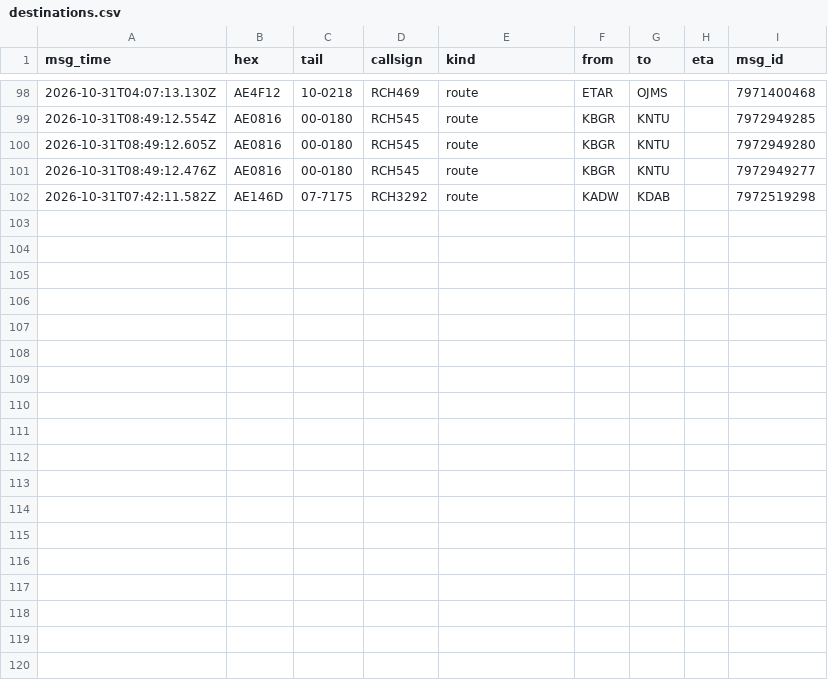
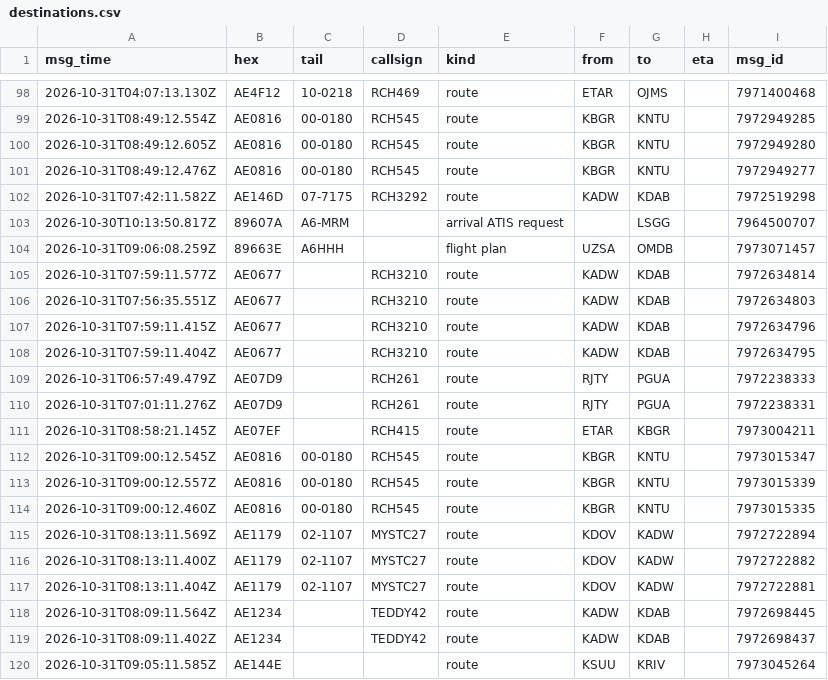
Before and after one commit to Rzalumen/gulf-routes-backtest, a CSV file: acars/destinations.csv, drawn as a sheet; only a part is shown, gaps mark what is left out; the diff names each change by its address in the sheet, - before the commit and + after, or states it on an @@ line.

Commit message:
ACARS archive 2026-10-31T09:23Z

```diff
--- a/acars/destinations.csv
+++ b/acars/destinations.csv
+row 103: 2026-10-30T10:13:50.817Z | 89607A | A6-MRM |  | arrival ATIS request |  | LSGG |  | 7964500707
+row 104: 2026-10-31T09:06:08.259Z | 89663E | A6HHH |  | flight plan | UZSA | OMDB |  | 7973071457
+row 105: 2026-10-31T07:59:11.577Z | AE0677 |  | RCH3210 | route | KADW | KDAB |  | 7972634814
+row 106: 2026-10-31T07:56:35.551Z | AE0677 |  | RCH3210 | route | KADW | KDAB |  | 7972634803
+row 107: 2026-10-31T07:59:11.415Z | AE0677 |  | RCH3210 | route | KADW | KDAB |  | 7972634796
+row 108: 2026-10-31T07:59:11.404Z | AE0677 |  | RCH3210 | route | KADW | KDAB |  | 7972634795
+row 109: 2026-10-31T06:57:49.479Z | AE07D9 |  | RCH261 | route | RJTY | PGUA |  | 7972238333
+row 110: 2026-10-31T07:01:11.276Z | AE07D9 |  | RCH261 | route | RJTY | PGUA |  | 7972238331
+row 111: 2026-10-31T08:58:21.145Z | AE07EF |  | RCH415 | route | ETAR | KBGR |  | 7973004211
+row 112: 2026-10-31T09:00:12.545Z | AE0816 | 00-0180 | RCH545 | route | KBGR | KNTU |  | 7973015347
+row 113: 2026-10-31T09:00:12.557Z | AE0816 | 00-0180 | RCH545 | route | KBGR | KNTU |  | 7973015339
+row 114: 2026-10-31T09:00:12.460Z | AE0816 | 00-0180 | RCH545 | route | KBGR | KNTU |  | 7973015335
+row 115: 2026-10-31T08:13:11.569Z | AE1179 | 02-1107 | MYSTC27 | route | KDOV | KADW |  | 7972722894
+row 116: 2026-10-31T08:13:11.400Z | AE1179 | 02-1107 | MYSTC27 | route | KDOV | KADW |  | 7972722882
+row 117: 2026-10-31T08:13:11.404Z | AE1179 | 02-1107 | MYSTC27 | route | KDOV | KADW |  | 7972722881
+row 118: 2026-10-31T08:09:11.564Z | AE1234 |  | TEDDY42 | route | KADW | KDAB |  | 7972698445
+row 119: 2026-10-31T08:09:11.402Z | AE1234 |  | TEDDY42 | route | KADW | KDAB |  | 7972698437
+row 120: 2026-10-31T09:05:11.585Z | AE144E |  |  | route | KSUU | KRIV |  | 7973045264
```
Also changed, not shown: 4 other files.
· · ·
YOUR TASK: Print out every entry above without changing a word, and leave out the pictures.

WRITTEN SOLUTION:
Before and after one commit to Rzalumen/gulf-routes-backtest, a CSV file: acars/destinations.csv, drawn as a sheet; only a part is shown, gaps mark what is left out; the diff names each change by its address in the sheet, - before the commit and + after, or states it on an @@ line.

Commit message:
ACARS archive 2026-10-31T09:23Z

```diff
--- a/acars/destinations.csv
+++ b/acars/destinations.csv
+row 103: 2026-10-30T10:13:50.817Z | 89607A | A6-MRM |  | arrival ATIS request |  | LSGG |  | 7964500707
+row 104: 2026-10-31T09:06:08.259Z | 89663E | A6HHH |  | flight plan | UZSA | OMDB |  | 7973071457
+row 105: 2026-10-31T07:59:11.577Z | AE0677 |  | RCH3210 | route | KADW | KDAB |  | 7972634814
+row 106: 2026-10-31T07:56:35.551Z | AE0677 |  | RCH3210 | route | KADW | KDAB |  | 7972634803
+row 107: 2026-10-31T07:59:11.415Z | AE0677 |  | RCH3210 | route | KADW | KDAB |  | 7972634796
+row 108: 2026-10-31T07:59:11.404Z | AE0677 |  | RCH3210 | route | KADW | KDAB |  | 7972634795
+row 109: 2026-10-31T06:57:49.479Z | AE07D9 |  | RCH261 | route | RJTY | PGUA |  | 7972238333
+row 110: 2026-10-31T07:01:11.276Z | AE07D9 |  | RCH261 | route | RJTY | PGUA |  | 7972238331
+row 111: 2026-10-31T08:58:21.145Z | AE07EF |  | RCH415 | route | ETAR | KBGR |  | 7973004211
+row 112: 2026-10-31T09:00:12.545Z | AE0816 | 00-0180 | RCH545 | route | KBGR | KNTU |  | 7973015347
+row 113: 2026-10-31T09:00:12.557Z | AE0816 | 00-0180 | RCH545 | route | KBGR | KNTU |  | 7973015339
+row 114: 2026-10-31T09:00:12.460Z | AE0816 | 00-0180 | RCH545 | route | KBGR | KNTU |  | 7973015335
+row 115: 2026-10-31T08:13:11.569Z | AE1179 | 02-1107 | MYSTC27 | route | KDOV | KADW |  | 7972722894
+row 116: 2026-10-31T08:13:11.400Z | AE1179 | 02-1107 | MYSTC27 | route | KDOV | KADW |  | 7972722882
+row 117: 2026-10-31T08:13:11.404Z | AE1179 | 02-1107 | MYSTC27 | route | KDOV | KADW |  | 7972722881
+row 118: 2026-10-31T08:09:11.564Z | AE1234 |  | TEDDY42 | route | KADW | KDAB |  | 7972698445
+row 119: 2026-10-31T08:09:11.402Z | AE1234 |  | TEDDY42 | route | KADW | KDAB |  | 7972698437
+row 120: 2026-10-31T09:05:11.585Z | AE144E |  |  | route | KSUU | KRIV |  | 7973045264
```
Also changed, not shown: 4 other files.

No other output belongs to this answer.